(Collected data entries)
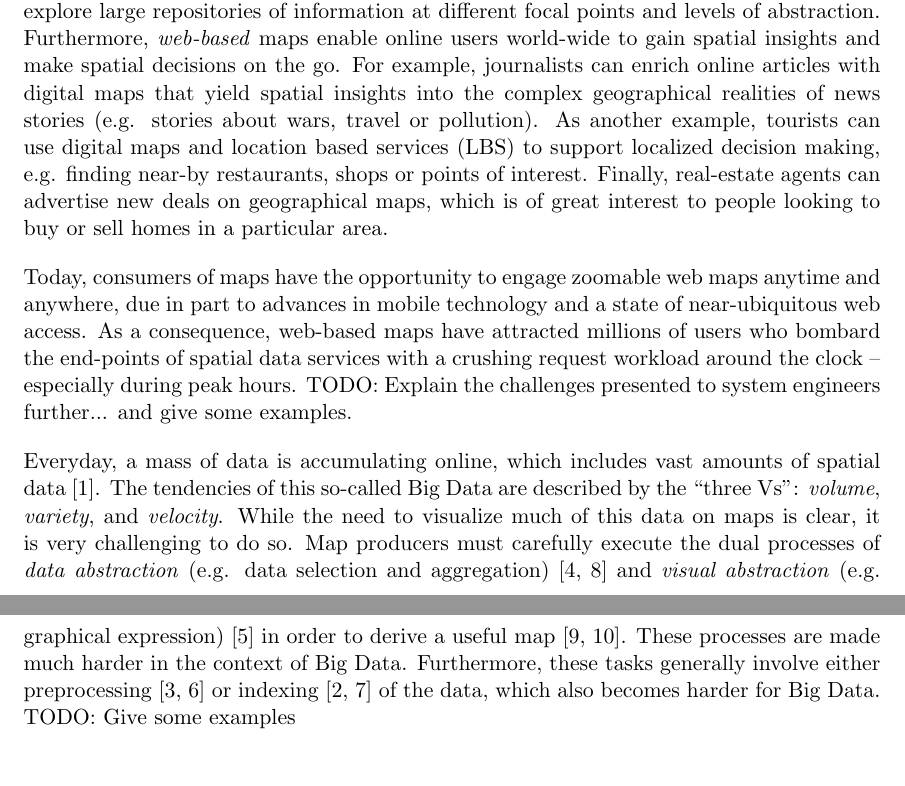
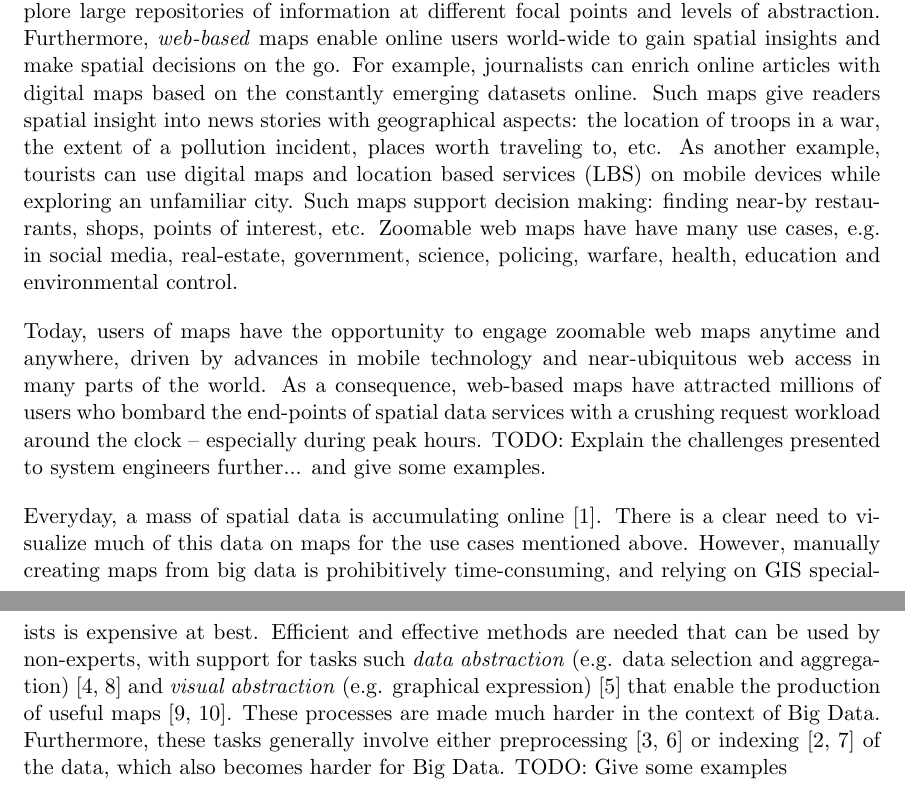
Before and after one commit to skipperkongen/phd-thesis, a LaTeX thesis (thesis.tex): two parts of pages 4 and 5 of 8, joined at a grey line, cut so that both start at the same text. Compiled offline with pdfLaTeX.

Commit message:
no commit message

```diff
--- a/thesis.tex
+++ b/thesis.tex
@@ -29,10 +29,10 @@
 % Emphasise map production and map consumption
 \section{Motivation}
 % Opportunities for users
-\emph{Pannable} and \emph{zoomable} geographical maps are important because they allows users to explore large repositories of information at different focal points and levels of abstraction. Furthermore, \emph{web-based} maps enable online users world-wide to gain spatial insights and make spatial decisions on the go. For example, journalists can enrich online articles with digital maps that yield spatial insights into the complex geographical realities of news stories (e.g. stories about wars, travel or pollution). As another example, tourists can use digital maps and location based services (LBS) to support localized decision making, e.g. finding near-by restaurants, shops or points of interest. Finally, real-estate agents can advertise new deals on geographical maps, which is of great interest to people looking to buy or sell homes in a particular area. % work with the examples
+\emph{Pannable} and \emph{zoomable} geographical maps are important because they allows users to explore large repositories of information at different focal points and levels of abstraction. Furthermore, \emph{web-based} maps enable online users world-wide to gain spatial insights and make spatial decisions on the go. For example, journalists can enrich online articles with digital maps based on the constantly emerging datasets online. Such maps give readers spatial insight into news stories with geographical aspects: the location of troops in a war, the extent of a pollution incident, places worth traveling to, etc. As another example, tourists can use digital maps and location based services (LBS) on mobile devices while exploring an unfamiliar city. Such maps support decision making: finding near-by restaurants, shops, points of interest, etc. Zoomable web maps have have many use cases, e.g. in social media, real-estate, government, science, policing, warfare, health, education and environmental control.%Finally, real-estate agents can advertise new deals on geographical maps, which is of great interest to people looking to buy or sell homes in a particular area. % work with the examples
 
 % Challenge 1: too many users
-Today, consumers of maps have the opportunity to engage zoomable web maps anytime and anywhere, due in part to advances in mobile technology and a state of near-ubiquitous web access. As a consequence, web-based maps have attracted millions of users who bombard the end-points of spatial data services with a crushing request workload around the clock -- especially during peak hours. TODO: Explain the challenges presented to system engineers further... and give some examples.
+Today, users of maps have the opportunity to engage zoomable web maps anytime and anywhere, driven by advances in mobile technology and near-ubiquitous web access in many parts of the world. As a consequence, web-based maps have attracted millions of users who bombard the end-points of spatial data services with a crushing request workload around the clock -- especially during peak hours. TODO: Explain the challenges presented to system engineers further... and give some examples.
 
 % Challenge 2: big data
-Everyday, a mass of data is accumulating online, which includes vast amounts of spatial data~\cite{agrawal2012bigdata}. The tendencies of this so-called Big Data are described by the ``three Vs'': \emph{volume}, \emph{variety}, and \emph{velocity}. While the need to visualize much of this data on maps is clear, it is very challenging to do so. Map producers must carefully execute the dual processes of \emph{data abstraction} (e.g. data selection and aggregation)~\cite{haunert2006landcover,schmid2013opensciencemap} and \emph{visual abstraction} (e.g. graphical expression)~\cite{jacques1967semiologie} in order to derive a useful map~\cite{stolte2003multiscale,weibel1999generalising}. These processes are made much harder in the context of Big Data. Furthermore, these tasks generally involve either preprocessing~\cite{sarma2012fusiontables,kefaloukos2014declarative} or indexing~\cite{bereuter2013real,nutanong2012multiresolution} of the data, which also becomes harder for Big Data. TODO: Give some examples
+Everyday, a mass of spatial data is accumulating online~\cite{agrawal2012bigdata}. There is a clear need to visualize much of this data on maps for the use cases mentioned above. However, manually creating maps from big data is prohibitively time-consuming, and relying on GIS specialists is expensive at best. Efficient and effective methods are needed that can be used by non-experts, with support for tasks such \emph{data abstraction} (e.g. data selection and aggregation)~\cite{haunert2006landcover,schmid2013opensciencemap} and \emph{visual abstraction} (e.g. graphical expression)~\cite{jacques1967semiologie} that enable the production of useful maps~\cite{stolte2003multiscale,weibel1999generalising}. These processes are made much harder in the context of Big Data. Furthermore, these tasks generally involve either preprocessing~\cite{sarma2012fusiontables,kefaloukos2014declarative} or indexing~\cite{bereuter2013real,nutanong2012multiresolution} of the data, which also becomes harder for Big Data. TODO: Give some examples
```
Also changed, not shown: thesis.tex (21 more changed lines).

**Problem statement:** Starting from the records above, filter out all lines except those containing the word "thesis".

**Answer to the problem:**
Before and after one commit to skipperkongen/phd-thesis, a LaTeX thesis (thesis.tex): two parts of pages 4 and 5 of 8, joined at a grey line, cut so that both start at the same text. Compiled offline with pdfLaTeX.
--- a/thesis.tex
+++ b/thesis.tex
Also changed, not shown: thesis.tex (21 more changed lines).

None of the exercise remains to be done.